(Records from a data collection)
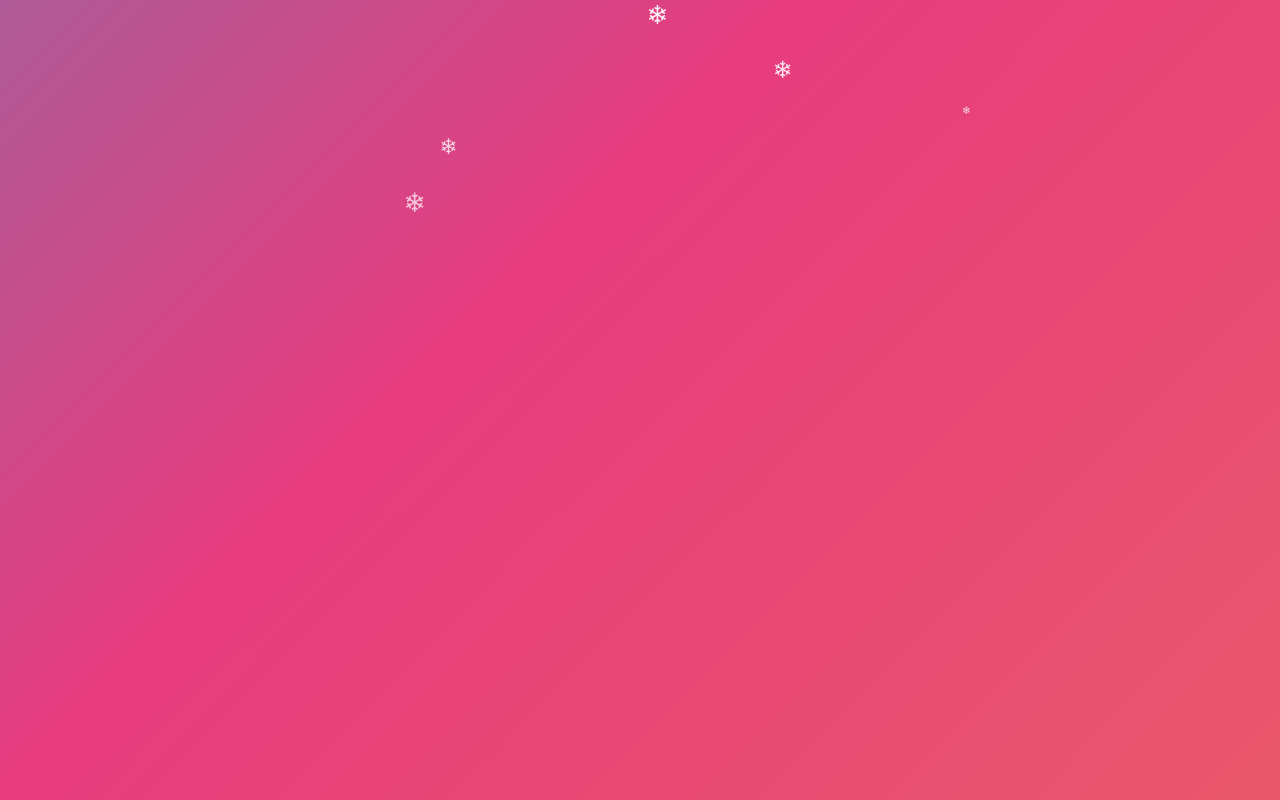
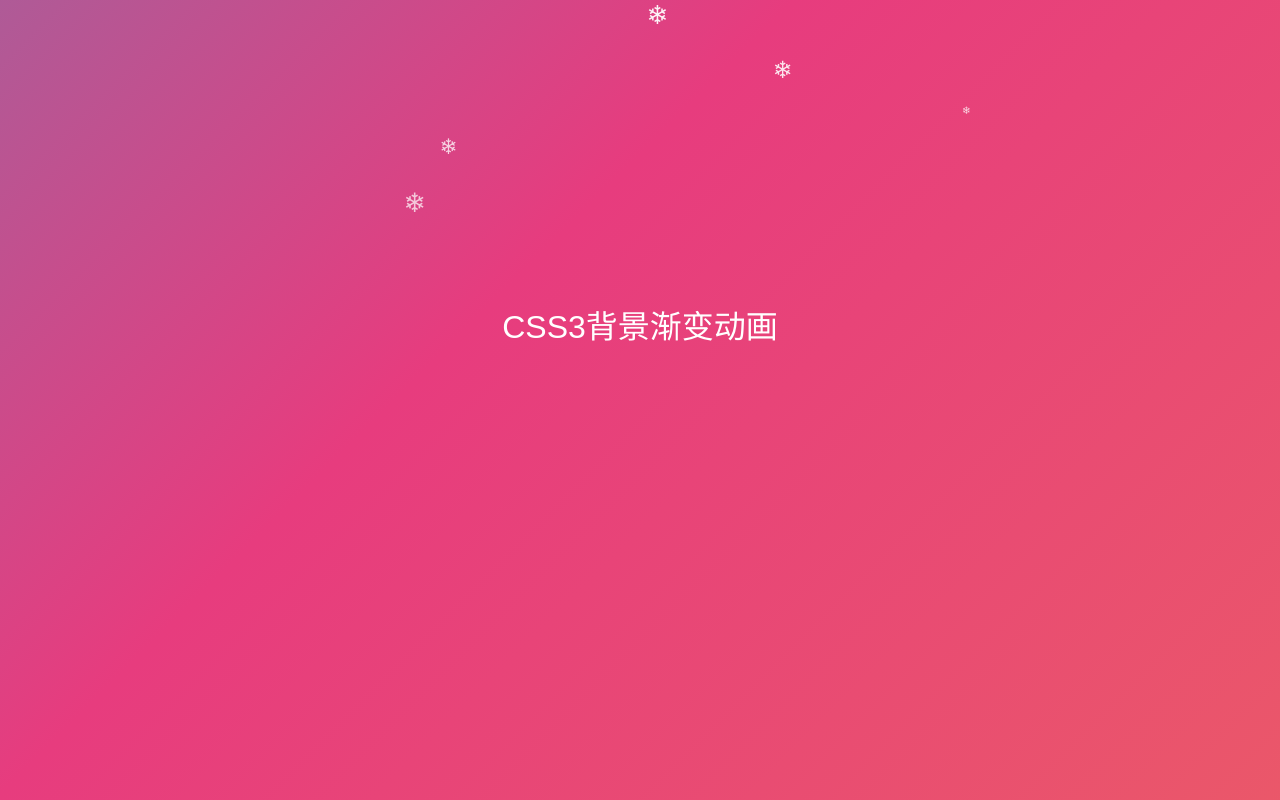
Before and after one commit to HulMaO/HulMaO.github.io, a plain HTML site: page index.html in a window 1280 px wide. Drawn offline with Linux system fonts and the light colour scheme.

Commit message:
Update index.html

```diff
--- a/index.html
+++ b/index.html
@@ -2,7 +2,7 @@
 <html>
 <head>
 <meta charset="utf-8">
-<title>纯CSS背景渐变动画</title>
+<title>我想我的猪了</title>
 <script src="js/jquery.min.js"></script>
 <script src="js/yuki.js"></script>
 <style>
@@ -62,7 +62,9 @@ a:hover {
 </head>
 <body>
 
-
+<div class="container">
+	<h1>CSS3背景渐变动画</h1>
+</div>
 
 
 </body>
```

• **Problem description**: Return only the number of lines above that include "html".

• **Result**: 5